Let's take just a moment to look at the morality of the question by asking ourselves a few questions. Is profit an acceptable motive for providing health care to people? Should a person be entitled to adequate health care because they have a million dollars in their pocket or because they can afford private health insurance? Is it appropriate to deny adequate health care to someone because they cannot afford to pay for it? What good does it do to have the best health care system in the world when citizens don't have access to it? How is it morally right for the King of Saudi Arabia to be able to obtain care at the Cleveland Clinic when many of the poor Black citizens of Cleveland, Ohio don't have access to those same facilities?
A few years ago, Rebecca Skloot wrote a book entitled The Immortal Life of Henrietta Lacks.
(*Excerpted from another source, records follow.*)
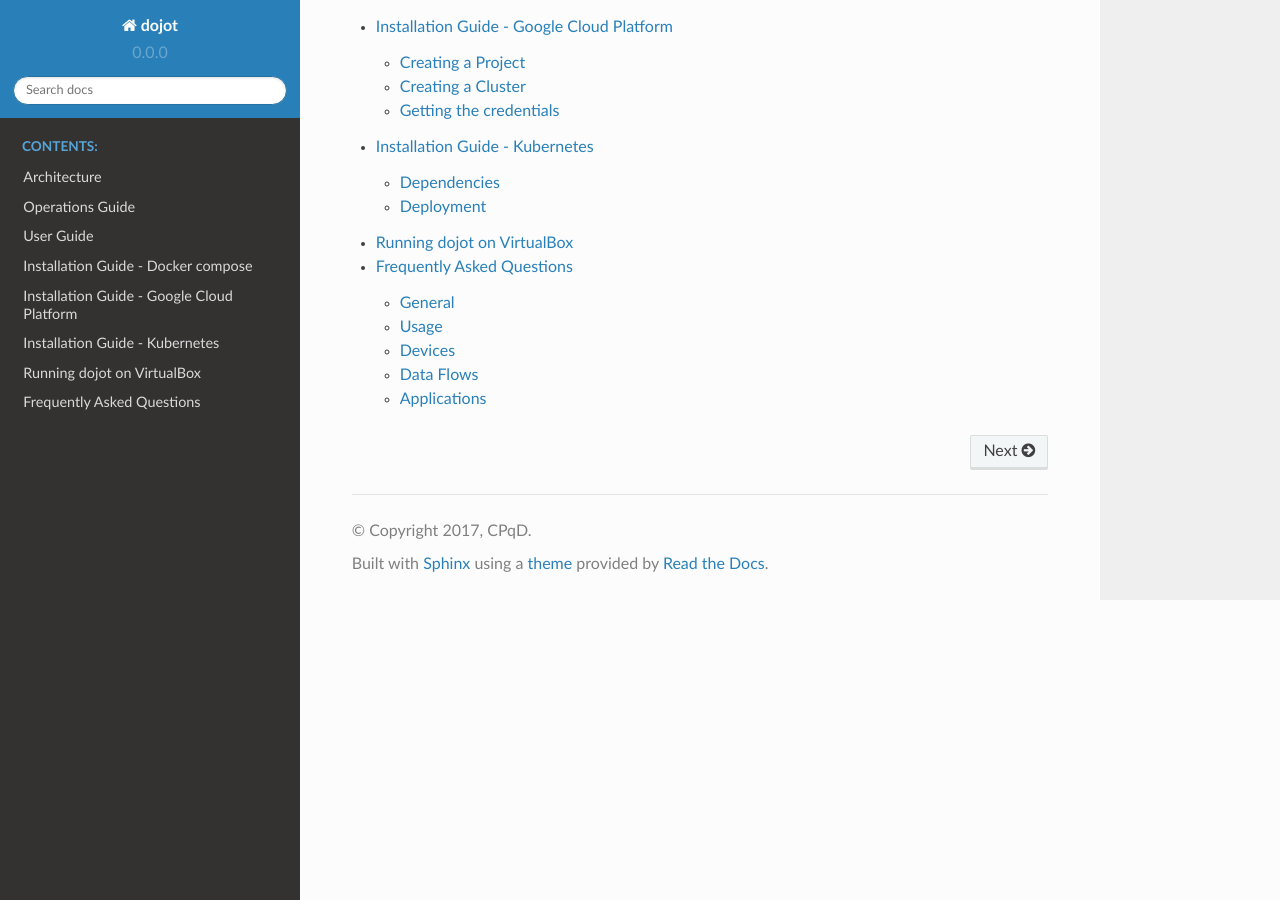
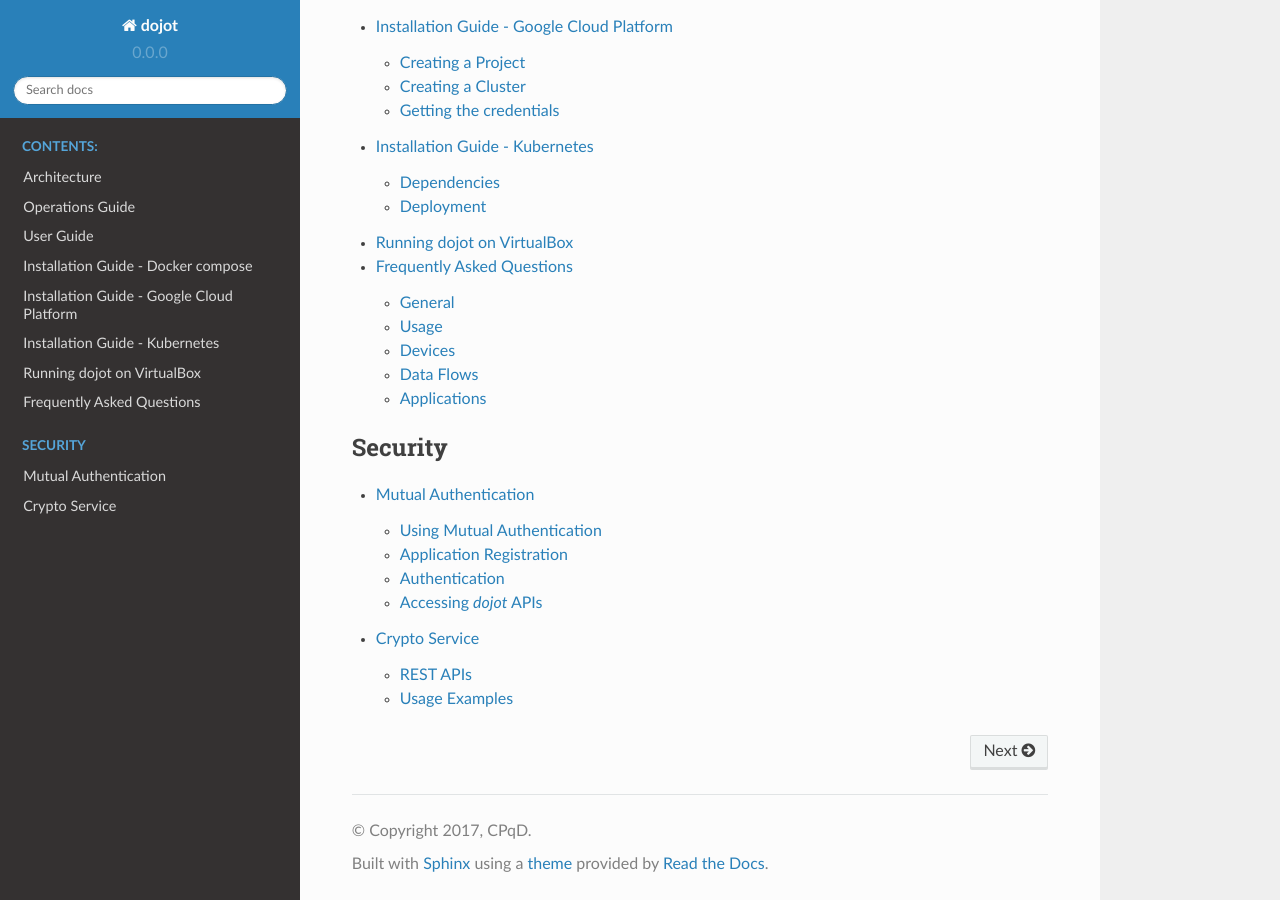
Before and after one commit to dojot/docs, a Sphinx documentation site: the page built from source/index.rst, in a window 1280 px wide and 900 px high, scrolled down 1105 px. Built offline with Sphinx 7.4.7 and the Read the Docs theme 2.0.0, drawn with Linux system fonts in a browser that asks for light colours; some of the changed lines change nothing that is shown.

Commit message:
New documentation manual for Mutual Authentication and Crypto Service (#9)
* Added documentation for Mutual Authentication

* Translated mutual authentication page to pt_br

* Added Crypto documentation and fixes on Mutual Authentication

* Some text corrections

```diff
--- a/source/index.rst
+++ b/source/index.rst
@@ -27,6 +27,12 @@
    vms/vbox/guide
    faq/faq
 
+.. toctree::
+   :maxdepth: 2
+   :caption: Security
+
+   security/mutual-authentication
+   security/crypto-service
 
 
 .. Indices and tables
--- /dev/null
+++ b/source/security/crypto-service.rst
@@ -0,0 +1,130 @@
+Crypto Service
+==============
+
+Crypto Service provides data encryption and decryption functions to other *dojot* components. It is used only by internal services so they can protect data communication (both internally and externally) and data storage.
+
+Available as a Docker image, Crypto Service can be instantiated easily and integrated in a short time. Encrypt and decrypt data functionalities are accessed through REST APIs.
+
+.. contents:: Table of Contents
+  :local:
+
+REST APIs
+---------
+
+Encrypt and decrypt data APIs are described below.
+
+**Decrypt**
+
+POST /crypto/decrypt
+
+Request
+
+Headers
+
+::
+
+    Content-Type: application/json
+
+Body
+
+::
+
+    {
+      "data": "Clear or cipher data",
+      "tagSize": 16,
+      "key": "2034F6E32958647FDFF75D265B455EBF40C80E6D597092B3A802B3E5863F878C",
+      "iv": "AD0ACC568C88C116D57B273D98FB92C0"
+    }
+
+Response  200
+
+Headers
+
+::
+
+    Content-Type: application/json
+
+Body
+
+::
+
+    {
+      "data": "Cipher or clear data",
+      "result": "SUCCESS"
+    }
+
+
+**Encrypt**
+
+POST /crypto/encrypt
+
+Request
+
+Headers
+
+::
+
+    Content-Type: application/json
+
+Body
+
+::
+
+    {
+      "data": "Clear or cipher data",
+      "tagSize": 16,
+      "key": "2034F6E32958647FDFF75D265B455EBF40C80E6D597092B3A802B3E5863F878C",
+      "iv": "AD0ACC568C88C116D57B273D98FB92C0"
+    }
+
+Response  200
+
+Headers
+
+::
+
+    Content-Type: application/json
+
+Body
+
+::
+
+    {
+      "data": "Cipher or clear data",
+      "result": "SUCCESS"
+    }
+
+Usage Examples
+--------------
+
+In order to use cryptographic functions provided by Crypto Service, one must access the available REST APIs through a HTTP request.
+
+Examples of how those requests can be made are showed bellow using the command line tool curl.
+
+**Encrypt**
+
+::
+
+    curl -X POST \
+      http://localhost:8080/cryptointegration/rest/crypto/encrypt \
+      -H 'content-type: application/json' \
+      -d '{
+      "data": "000102030405060708090A0B0C0D0F",
+      "tagSize": 16,
+      "key": "2034F6E32958647FDFF75D265B455EBF40C80E6D597092B3A802B3E5863F878C",
+      "iv": "AD0ACC568C88C116D57B273D98FB92C0"
+    }'
+
+**Decrypt**
+
+::
+
+    curl -X POST \
+      http://localhost:8080/cryptointegration/rest/crypto/decrypt \
+      -H 'content-type: application/json' \
+      -d '{
+      "data": "C0FBC8DB5F72AD8DC04ECA2E32DA793F86D59D6",
+      "tagSize": 16,
+      "key": "2034F6E32958647FDFF75D265B455EBF40C80E6D597092B3A802B3E5863F878C",
+      "iv": "AD0ACC568C88C116D57B273D98FB92C0"
+    }'
--- /dev/null
+++ b/source/security/mutual-authentication.rst
@@ -0,0 +1,147 @@
+Mutual Authentication
+=====================
+
+A security role is to ensure that only legitimate users have access to the resources and information they need to perform their duties. Authentication is part of this access control, when validating entities identity. At the same time, another security role is to ensure that an entity accesses legitimate resources and information, thereby avoiding situations such as sending information to fraudulent servers, for example.
+
+Mutual authentication is the process in which two entities authenticate each other. In a client-server communication, the client must prove its identity to the server and the server must prove its identity to the client. Thus, each entity can ensure that they are communicating with a legitimate interlocutor.
+
+Mutual authentication protects access to data the application accesses from *dojot* and therefore protects access to data of that application’s user. It is done by ensuring that only registered applications can access platform data and functionality. In addition, it ensures that the platform the application is accessing is legitimate, meaning that no attacker can pass themselves by the platform and get user or application data.
+
+*Dojot* offers a mutual authentication service through a Docker image. This service runs inside the platform and can be accessed using its interfaces.
+
+.. contents:: Table of Contents
+  :local:
+
+Using Mutual Authentication
+---------------------------
+
+Applications can access *dojot* functionality to interact with its components and connected devices. For an application to ensure that it is communicating with a legitimate platform (and vice versa), it must make use of the mutual authentication functionality *dojot* provides. This is a simple process and its use requires only three steps to follow:
+
+* Application Registration. When an application is registered in *dojot*, it receives an identifier and a key that must be kept secret. This key is used to authenticate the application on the platform.
+
+* Authentication. At the beginning of the communication between application and *dojot*, the application initiates a handshake in which the two entities will exchange information to ensure they are legitimate.
+
+* Using the platform. When accessing *dojot* interfaces, the platform informs a session identifier that is obtained at the time of authentication. Thus, the platform can verify that the mutual authentication process was performed by the application.
+
+Application Registration
+------------------------
+
+An application that is registered with *dojot* will receive an identifier and a key that must be kept secret. The registration indicates that an application will communicate and use platform features.
+
+Currently, the method used to register an application is the use of a REST interface. After making the request for the registration, the application will receive a unique identifier and a key. The API is described below
+
+**REGISTER COMPONENT** - Register new application
+
+::
+
+    POST /kerberos/registerComponent
+
+    Response  200
+
+    Headers
+    Content-Type: application/json
+
+    Body
+    {
+      "AppId": "0001020304050607",
+      "AppKey": "000102030405060708090a0b0c0d0e0f000102030405060708090a0b0c0d0e0f"
+    }
+
+Received identifier and key will be used at the moment the application authenticates with *dojot*. In order to do this, a client library is provided to perform the authentication process (available in github.com/dojot/ma-client-libs) and therefore, the library should have knowledge about the values of the identifier and the key. The file https://github.com/dojot/ma-client-libs/kerberos/src/protocol/unique.h is used to store these values and will be used by the library at the moment of authentication.
+
+Authentication
+--------------
+
+When communicating with *dojot*, the application must perform mutual authentication. This process is done through the library provided in github.com/dojot/ma-client-libs. By using the library, three steps should be followed:
+
+1. Initialize the library with server addresses
+
+2. Register the callback function
+
+3. Call mutual authentication function
+
+Library Initialization
+~~~~~~~~~~~~~~~~~~~~~~
+
+Initialization tells the library which URLs will be used to perform mutual authentication. The function to be used is described below:
+
+**Initialize Kerberos**
+
+.. code-block:: c
+
+    errno_t initializeKerberos(uint8_t* host, uint8_t hostLength, uint8_t* uriRequestAS, uint8_t requestASLength, uint8_t* uriRequestAP, uint8_t requestAPLength)
+
+The arguments used in the function are described below.
+
+* host - Platform main URL
+
+* hostLength - Host string size
+
+* uriRequestAS - requestAS endpoint
+
+* requestASLength - requestAS string size
+
+* uriRequestAP - requestAP endpoint
+
+* requestAPLength - requestAP string Size
+
+The following code snippet shows an example of how the function can be used.
+
+.. code-block:: c
+
+    char* host = "http://localhost:8000/"; // dojot URL
+    char* reqAS = "kerberos/requestAS";
+    char* reqAP = "kerberos/requestAP";
+
+    errno_t ret = initializeKerberos(host, strlen(host), reqAS, strlen(reqAS), reqAP, strlen(reqAP));
+
+Callback Registration
+~~~~~~~~~~~~~~~~~~~~~
+
+On the mutual authentication process, the library communicates with the server and checks received data. If an error occurs during this process, the library will call a callback function.
+
+This callback function is implemented by the library user and must be registered before the authentication process. The callback function can include code for error handling and logging, for example.
+
+**Set Callback**
+
+.. code-block:: c
+
+    errno_t setCallback(void (*callback)(int))
+
+The following code shows an example of how the callback function can be created and registered.
+
+.. code-block:: c
+
+    void errorCallback(int err){
+        // Error handling and logging code
+    }
+
+    errno_t ret = setCallback(&errorCallback);
+
+Call mutual authentication function
+~~~~~~~~~~~~~~~~~~~~~~~~~~~~~~~~~~~
+
+After initializing the library with platform URL and registering the callback function, the library is ready to perform the mutual authentication process. The function that is used to perform the process is shown below.
+
+.. code-block:: c
+
+    errno_t executeKerberosHandshake()
+
+The code below shows an example of how the function may be used.
+
+.. code-block:: c
+
+    errno_t ret = executeKerberosHandshake();
+
+Accessing *dojot* APIs
+----------------------
+
+After the mutual authentication process completes, the application may send additional data in the calls to the platform interfaces. This data is the mutual authentication session identifier and is sent through an HTTP header.
+
+The following is an example of a call to a *dojot* API where mutual authentication session identifier is also sent.
+
+::
+
+    GET /device HTTP/1.1
+    Host: localhost:8000
+    ma-session-id: a4cdad05441940c5c07ee9f55b8fafbdc0eba14afce449c9c9ec052bb20f50f4
```
Also changed, not shown: 3 other files.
I invite all of my conservative friends to read this excellent book. In it, Skloot tells the story of a young and poor Black woman dying from cancer whose cells became the focus of medical research for the next sixty years. The author recounts how doctors removed some of the cancerous cells from her body and used them in experiments that led to the development of a polio vaccine and a host of other medical breakthroughs that have made a great deal of money for a whole lot of people. Her family, however, remained poor and unable to afford health insurance or adequate health care for themselves. The truth is: If this story doesn't prick your conscience, nothing will.
Should issues of life and death be decided in the marketplace? Should money be the principal factor in deciding who has access to health care and who does not? How do you think that God would answer these questions?